A common refrain for computer vision researchers is that modern deep neural networks are always hungry for more labeled data — current state-of-the-art CNNs need to be trained on datasets such asOpenImagesorPlaces, which consist of over 1M labelled images. However, for many applications, collectingthis amount of labeled datacan be prohibitive to the average practitioner.
A common approach to mitigate the lack of labeled data for computer vision tasks is to use models that have beenpre-trainedon generic data (e.g.,ImageNet). The idea is that visual features learned on the generic data can be re-used for the task of interest. Even though this pre-training works reasonably well in practice, it still falls short of the ability to both quickly grasp new concepts and understand them in different contexts. In a similar spirit to howBERTandT5have shown advances in the language domain, we believe thatlarge-scalepre-training can advance the performance of computer vision models.

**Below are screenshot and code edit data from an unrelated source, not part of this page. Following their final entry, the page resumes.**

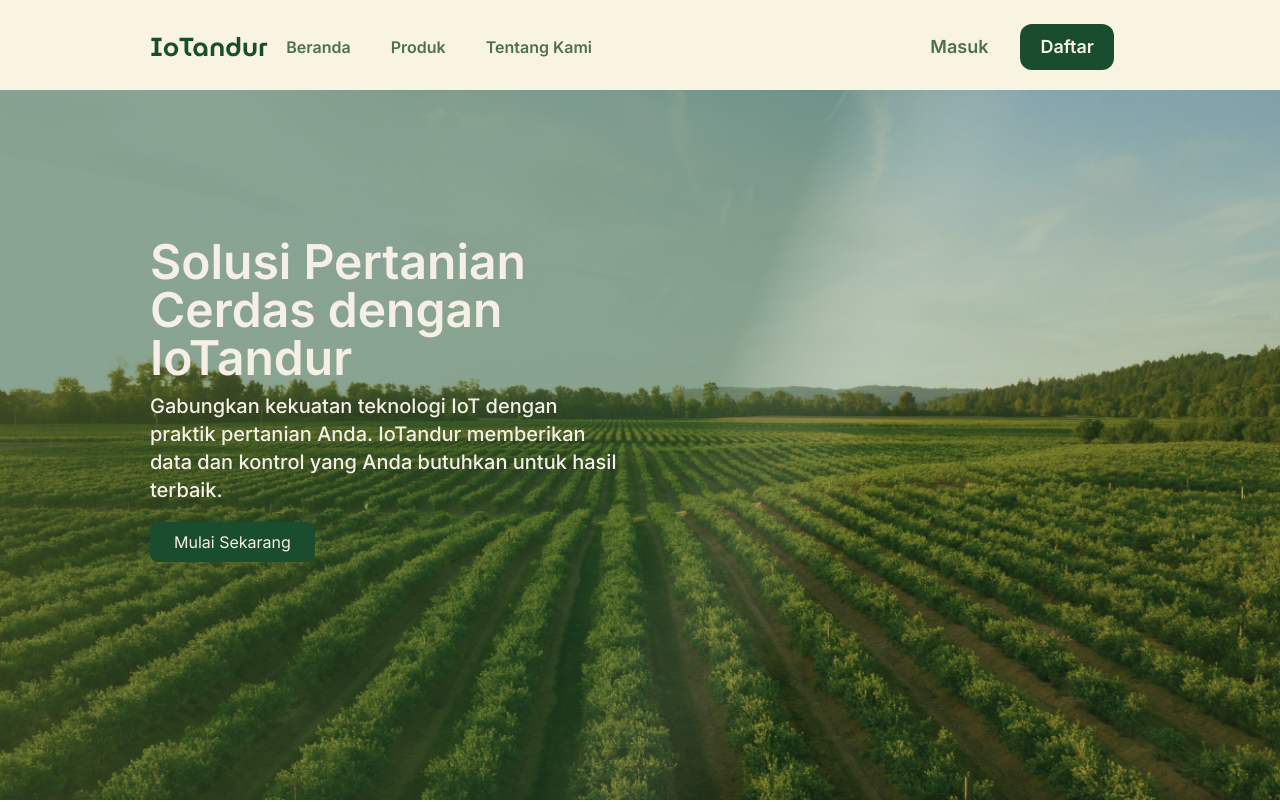
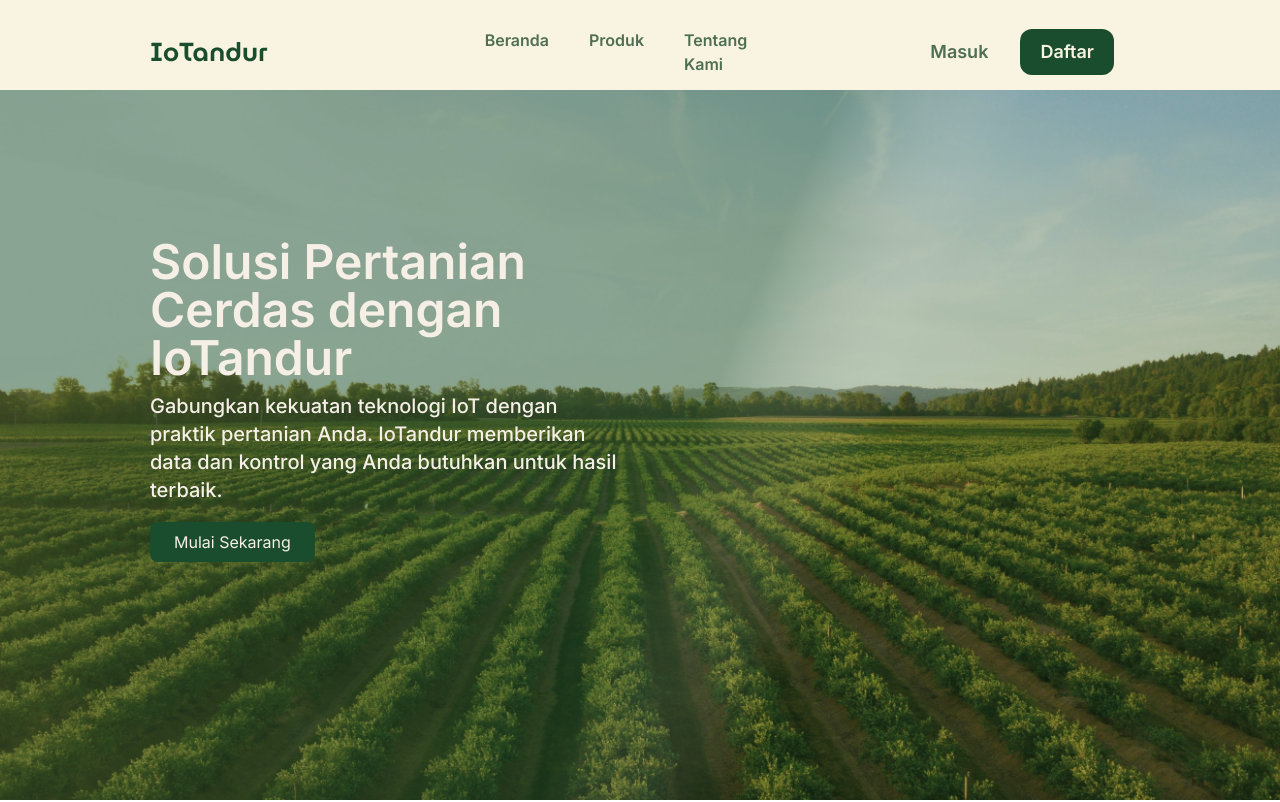
Before and after one commit to ulumfr/iotandur, a React (Vite) app: page / in a window 1280 px wide. Shown: the top 802 px of the page. Built offline with nearby package versions, Linux system fonts and the light colour scheme.

Commit message:
update: navlink

```diff
--- a/src/components/main/navbar.jsx
+++ b/src/components/main/navbar.jsx
@@ -50,8 +50,8 @@ const NavBar = () => {
       } z-50`}
     >
       <div className="mx-[50px] md:mx-[150px] py-2">
-        <div className="grid grid-cols-2 items-center h-[74px]">
-          <div className="flex items-center justify-between">
+        <div className="grid grid-cols-2 md:grid-cols-3 items-center h-[74px]">
+          <div className="flex items-center">
             <Link
               to="hero"
               className="flex-shrink-0 cursor-pointer"
@@ -61,6 +61,7 @@ const NavBar = () => {
             >
               <img src={Logo} alt="logo" draggable="false" className="h-6" />
             </Link>
+          </div>
             <div className="hidden md:block pr-10">
               <ul className="flex space-x-6">
                 {dataNav.map(({ name, linkMenu }) => (
@@ -74,7 +75,6 @@ const NavBar = () => {
                 ))}
               </ul>
             </div>
-          </div>
           <div className="hidden md:flex justify-end gap-4 p-4">
             {isLoggedIn ? (
               <>
```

In “Big Transfer (BiT): General Visual Representation Learning” we devise an approach for effective pre-training of general features using image datasets at a scale beyond the de-facto standard (ILSVRC-2012). In particular, we highlight the importance of appropriately choosing normalization layers and scaling the architecture capacity as the amount of pre-training data increases. Our approach exhibits unprecedented performance adapting to a wide range of new visual tasks, including the few-shot recognition setting and the recently introduced “real-world” ObjectNet benchmark. We are excited toshare the best BiT modelspre-trained on public datasets, along withcode in TF2, Jax, and PyTorch. This will allow anyone to reach state-of-the-art performance on their task of interest, even with just a handful of labeled images per class.